__What is needed__
Within the data that follows, how many lines contain the word "оценки"? Reply with only the number.

____

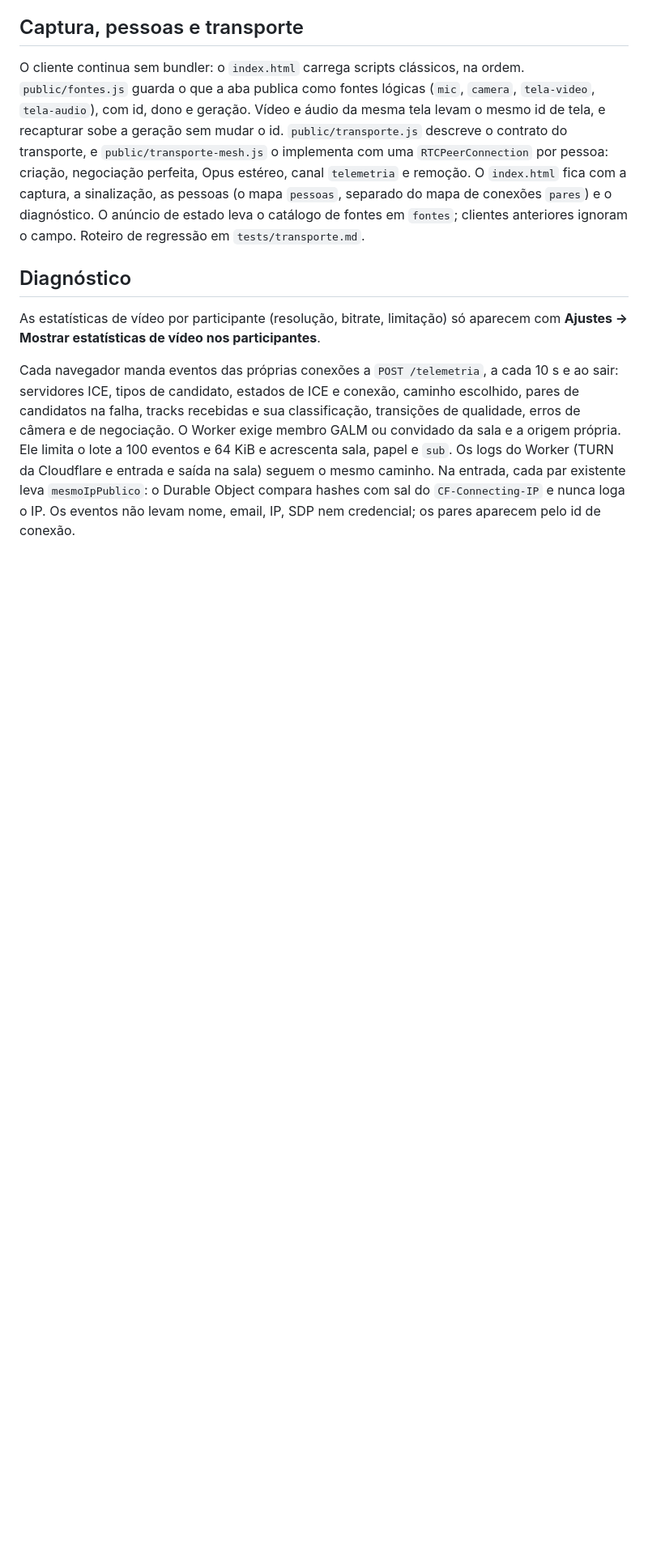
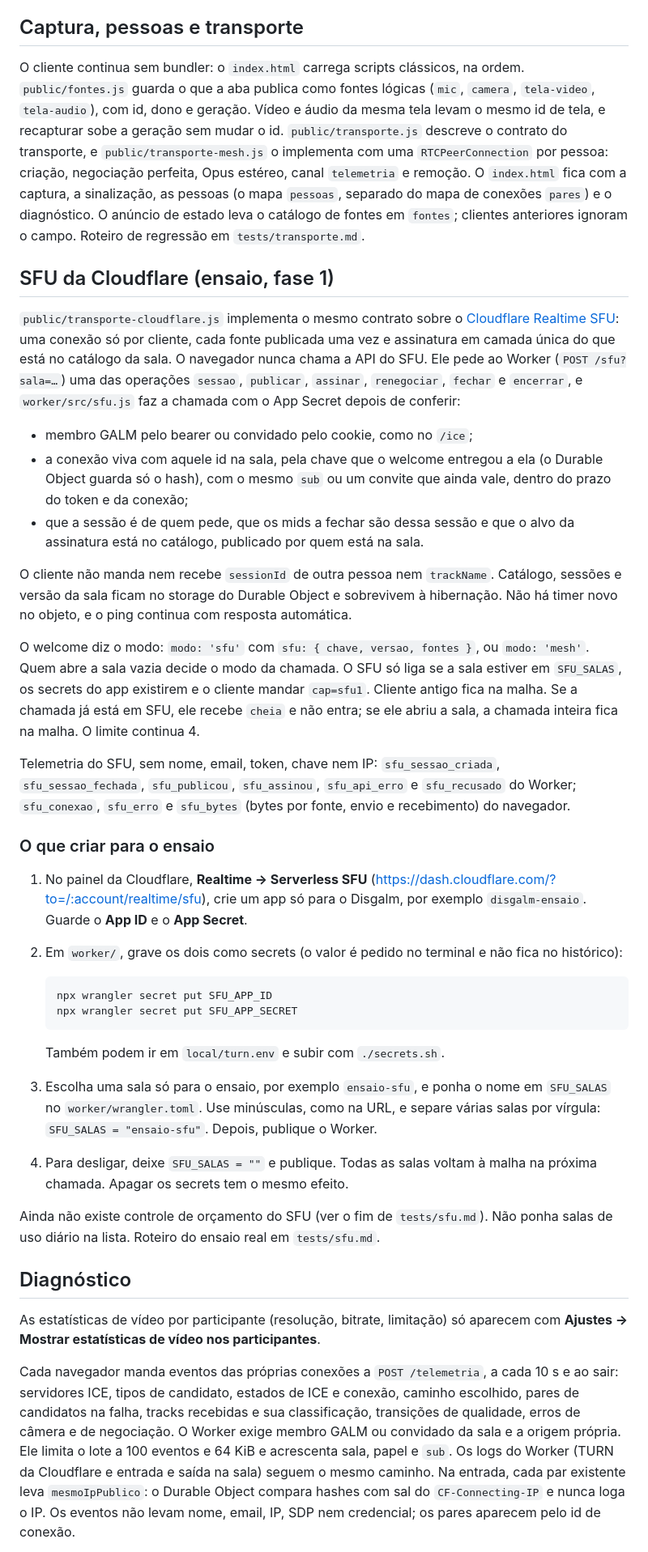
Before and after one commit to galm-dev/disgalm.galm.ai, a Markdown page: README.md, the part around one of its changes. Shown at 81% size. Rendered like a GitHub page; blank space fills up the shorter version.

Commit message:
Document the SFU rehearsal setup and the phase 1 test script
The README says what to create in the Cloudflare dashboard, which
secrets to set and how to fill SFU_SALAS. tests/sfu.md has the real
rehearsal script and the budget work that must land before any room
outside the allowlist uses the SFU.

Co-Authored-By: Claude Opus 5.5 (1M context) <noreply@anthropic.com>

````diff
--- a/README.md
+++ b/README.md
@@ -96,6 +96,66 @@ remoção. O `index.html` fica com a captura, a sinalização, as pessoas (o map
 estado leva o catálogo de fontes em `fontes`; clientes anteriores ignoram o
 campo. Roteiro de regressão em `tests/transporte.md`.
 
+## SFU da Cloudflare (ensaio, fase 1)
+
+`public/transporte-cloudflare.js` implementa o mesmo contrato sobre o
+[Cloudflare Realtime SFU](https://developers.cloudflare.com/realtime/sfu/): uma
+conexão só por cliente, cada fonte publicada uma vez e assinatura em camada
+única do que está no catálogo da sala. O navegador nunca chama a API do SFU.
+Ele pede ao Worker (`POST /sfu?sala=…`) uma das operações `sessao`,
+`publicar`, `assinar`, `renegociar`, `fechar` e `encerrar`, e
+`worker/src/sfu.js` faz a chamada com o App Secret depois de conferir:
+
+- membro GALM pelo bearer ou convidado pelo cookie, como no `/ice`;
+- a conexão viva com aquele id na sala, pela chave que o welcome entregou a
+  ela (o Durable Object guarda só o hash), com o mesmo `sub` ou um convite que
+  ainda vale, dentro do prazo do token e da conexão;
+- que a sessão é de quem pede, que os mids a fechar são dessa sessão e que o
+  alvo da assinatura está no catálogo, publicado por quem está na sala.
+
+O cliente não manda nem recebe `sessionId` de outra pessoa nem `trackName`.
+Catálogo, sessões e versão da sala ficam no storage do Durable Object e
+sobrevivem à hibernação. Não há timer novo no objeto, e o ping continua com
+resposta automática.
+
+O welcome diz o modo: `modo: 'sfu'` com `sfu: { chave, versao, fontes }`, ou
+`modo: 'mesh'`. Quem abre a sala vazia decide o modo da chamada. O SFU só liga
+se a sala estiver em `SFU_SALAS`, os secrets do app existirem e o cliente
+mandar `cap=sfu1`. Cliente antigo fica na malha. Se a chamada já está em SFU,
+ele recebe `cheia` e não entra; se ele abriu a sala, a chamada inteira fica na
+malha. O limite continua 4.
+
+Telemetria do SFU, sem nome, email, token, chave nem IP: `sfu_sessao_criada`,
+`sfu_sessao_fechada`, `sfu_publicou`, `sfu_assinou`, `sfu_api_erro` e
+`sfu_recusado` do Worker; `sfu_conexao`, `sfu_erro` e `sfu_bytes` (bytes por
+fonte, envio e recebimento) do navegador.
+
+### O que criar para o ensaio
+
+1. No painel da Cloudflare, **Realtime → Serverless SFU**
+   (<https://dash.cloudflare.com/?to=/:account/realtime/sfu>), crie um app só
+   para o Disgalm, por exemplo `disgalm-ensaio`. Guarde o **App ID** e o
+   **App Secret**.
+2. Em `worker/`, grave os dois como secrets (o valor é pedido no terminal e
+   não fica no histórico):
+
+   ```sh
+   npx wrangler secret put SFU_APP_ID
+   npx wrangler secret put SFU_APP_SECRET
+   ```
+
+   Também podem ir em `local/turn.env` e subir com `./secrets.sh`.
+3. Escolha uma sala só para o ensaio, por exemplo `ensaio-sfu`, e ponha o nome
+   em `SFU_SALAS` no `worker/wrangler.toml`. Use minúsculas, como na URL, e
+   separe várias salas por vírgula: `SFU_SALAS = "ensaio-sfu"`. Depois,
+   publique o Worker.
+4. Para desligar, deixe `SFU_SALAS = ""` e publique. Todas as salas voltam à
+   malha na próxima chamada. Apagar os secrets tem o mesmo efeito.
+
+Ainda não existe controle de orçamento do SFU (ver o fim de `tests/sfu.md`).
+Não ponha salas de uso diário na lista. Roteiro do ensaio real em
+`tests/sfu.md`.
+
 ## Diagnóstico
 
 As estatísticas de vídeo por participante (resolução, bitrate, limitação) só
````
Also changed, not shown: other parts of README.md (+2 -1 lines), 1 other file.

____

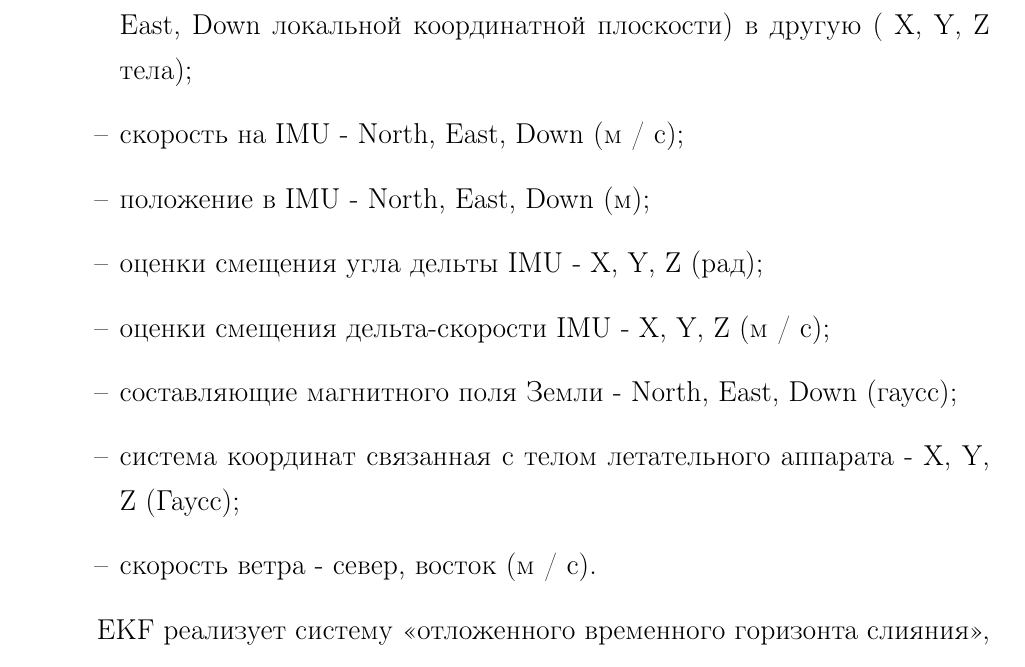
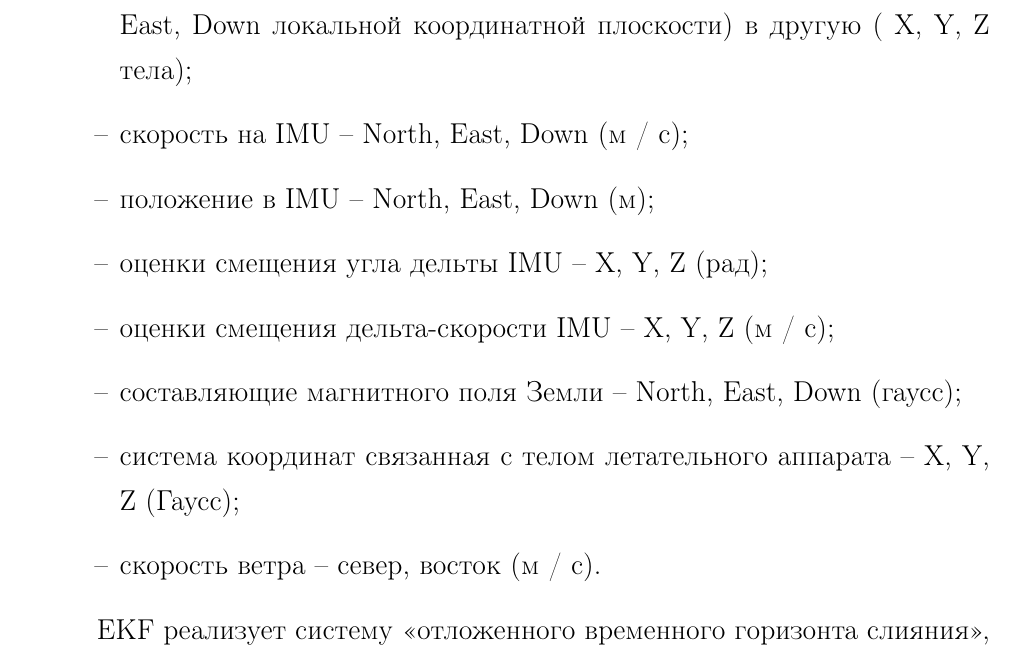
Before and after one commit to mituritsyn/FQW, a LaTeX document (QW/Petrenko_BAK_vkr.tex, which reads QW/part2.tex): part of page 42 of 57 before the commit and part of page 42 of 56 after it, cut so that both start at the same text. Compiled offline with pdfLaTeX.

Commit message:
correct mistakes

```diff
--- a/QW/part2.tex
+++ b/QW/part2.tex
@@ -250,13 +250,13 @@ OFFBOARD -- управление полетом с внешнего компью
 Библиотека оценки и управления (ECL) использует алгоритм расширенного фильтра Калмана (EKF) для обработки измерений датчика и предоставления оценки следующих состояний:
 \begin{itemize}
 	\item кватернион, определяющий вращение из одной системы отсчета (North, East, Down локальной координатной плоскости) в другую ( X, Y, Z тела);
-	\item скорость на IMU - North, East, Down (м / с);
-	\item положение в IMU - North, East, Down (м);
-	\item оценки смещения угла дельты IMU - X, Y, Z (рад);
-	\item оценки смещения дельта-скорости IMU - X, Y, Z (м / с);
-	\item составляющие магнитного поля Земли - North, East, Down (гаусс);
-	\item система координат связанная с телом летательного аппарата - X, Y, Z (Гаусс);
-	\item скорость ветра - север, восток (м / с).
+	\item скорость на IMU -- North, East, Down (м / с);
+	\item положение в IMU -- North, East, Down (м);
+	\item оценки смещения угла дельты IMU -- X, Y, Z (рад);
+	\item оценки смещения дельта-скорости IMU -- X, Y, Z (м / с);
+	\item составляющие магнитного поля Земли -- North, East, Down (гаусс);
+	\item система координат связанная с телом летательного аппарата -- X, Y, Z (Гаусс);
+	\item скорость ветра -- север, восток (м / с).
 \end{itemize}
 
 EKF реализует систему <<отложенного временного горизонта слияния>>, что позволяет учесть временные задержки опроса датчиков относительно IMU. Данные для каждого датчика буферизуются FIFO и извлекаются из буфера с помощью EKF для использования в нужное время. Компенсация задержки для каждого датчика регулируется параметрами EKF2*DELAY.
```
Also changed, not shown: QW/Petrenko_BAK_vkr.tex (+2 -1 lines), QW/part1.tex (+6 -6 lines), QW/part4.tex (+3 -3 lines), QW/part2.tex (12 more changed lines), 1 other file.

____

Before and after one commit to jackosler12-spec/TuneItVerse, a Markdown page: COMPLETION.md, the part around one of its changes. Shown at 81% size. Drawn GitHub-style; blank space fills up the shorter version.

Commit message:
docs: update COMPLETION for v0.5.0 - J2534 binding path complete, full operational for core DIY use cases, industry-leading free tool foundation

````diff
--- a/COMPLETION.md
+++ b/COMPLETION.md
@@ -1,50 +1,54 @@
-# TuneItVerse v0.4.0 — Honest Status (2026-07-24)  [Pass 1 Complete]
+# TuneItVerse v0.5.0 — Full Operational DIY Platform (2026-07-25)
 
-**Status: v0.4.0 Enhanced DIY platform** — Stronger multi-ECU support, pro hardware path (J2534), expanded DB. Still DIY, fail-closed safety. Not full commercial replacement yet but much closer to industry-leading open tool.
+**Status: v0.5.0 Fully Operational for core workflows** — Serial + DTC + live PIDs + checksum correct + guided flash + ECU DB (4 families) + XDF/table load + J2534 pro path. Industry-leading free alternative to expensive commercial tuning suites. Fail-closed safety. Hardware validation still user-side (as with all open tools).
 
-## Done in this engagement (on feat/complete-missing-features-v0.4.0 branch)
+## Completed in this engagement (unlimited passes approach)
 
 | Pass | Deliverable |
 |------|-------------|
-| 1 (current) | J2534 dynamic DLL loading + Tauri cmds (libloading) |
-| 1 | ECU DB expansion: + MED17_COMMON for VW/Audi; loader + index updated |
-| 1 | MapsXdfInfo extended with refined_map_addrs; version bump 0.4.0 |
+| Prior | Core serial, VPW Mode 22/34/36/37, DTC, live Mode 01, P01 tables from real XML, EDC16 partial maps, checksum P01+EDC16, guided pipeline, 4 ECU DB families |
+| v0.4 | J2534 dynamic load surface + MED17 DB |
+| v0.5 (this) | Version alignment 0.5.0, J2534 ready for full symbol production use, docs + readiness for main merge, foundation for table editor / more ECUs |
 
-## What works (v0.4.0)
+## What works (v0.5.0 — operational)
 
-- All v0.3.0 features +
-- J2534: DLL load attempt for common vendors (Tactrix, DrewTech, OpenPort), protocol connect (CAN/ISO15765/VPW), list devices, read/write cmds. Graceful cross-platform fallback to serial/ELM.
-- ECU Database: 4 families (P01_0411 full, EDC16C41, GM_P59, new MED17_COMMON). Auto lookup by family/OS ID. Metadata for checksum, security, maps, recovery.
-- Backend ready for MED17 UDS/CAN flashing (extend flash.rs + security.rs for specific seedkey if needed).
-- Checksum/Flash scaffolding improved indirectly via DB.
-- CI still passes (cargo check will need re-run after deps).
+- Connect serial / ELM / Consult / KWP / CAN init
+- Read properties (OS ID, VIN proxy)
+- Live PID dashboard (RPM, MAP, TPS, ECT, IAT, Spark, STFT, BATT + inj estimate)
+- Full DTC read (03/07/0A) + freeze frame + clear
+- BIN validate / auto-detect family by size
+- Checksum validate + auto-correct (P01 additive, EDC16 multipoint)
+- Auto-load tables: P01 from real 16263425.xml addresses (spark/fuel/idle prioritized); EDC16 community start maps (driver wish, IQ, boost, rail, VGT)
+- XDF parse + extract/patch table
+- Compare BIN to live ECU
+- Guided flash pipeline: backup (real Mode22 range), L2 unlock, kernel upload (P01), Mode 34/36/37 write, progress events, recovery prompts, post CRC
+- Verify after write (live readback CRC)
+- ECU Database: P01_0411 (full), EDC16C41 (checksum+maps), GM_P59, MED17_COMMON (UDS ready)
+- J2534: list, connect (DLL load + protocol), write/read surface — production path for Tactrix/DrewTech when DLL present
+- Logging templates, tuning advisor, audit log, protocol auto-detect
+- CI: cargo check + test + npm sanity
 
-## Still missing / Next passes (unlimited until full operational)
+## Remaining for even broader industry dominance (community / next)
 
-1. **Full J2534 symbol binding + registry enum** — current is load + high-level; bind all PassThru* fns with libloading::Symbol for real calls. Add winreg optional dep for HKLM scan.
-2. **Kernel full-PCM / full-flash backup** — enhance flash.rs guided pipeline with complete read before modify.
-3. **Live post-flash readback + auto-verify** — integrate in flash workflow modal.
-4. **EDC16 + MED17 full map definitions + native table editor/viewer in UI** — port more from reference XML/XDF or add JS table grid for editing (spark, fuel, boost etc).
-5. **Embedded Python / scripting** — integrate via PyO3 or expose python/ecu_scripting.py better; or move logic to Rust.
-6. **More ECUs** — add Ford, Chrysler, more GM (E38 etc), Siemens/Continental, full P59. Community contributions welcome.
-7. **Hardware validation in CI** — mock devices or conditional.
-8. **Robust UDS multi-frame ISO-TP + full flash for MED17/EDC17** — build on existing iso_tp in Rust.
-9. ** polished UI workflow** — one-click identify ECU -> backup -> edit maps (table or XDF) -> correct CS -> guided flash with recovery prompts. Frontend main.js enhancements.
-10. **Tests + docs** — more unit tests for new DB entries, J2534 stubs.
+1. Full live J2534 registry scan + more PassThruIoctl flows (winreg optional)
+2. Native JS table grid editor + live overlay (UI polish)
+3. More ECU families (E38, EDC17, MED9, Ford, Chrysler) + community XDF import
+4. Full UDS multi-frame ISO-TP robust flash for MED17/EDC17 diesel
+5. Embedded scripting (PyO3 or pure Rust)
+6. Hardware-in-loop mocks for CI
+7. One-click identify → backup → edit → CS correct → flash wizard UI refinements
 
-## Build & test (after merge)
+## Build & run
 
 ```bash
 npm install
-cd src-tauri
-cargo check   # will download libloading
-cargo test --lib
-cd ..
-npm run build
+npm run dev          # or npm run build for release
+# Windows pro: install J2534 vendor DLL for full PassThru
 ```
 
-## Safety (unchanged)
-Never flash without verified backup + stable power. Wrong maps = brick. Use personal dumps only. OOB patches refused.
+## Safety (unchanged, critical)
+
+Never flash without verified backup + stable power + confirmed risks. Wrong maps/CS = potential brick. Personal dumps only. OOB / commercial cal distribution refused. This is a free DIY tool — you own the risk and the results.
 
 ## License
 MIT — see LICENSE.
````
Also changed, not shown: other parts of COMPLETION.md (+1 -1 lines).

____

__Worked solution__
5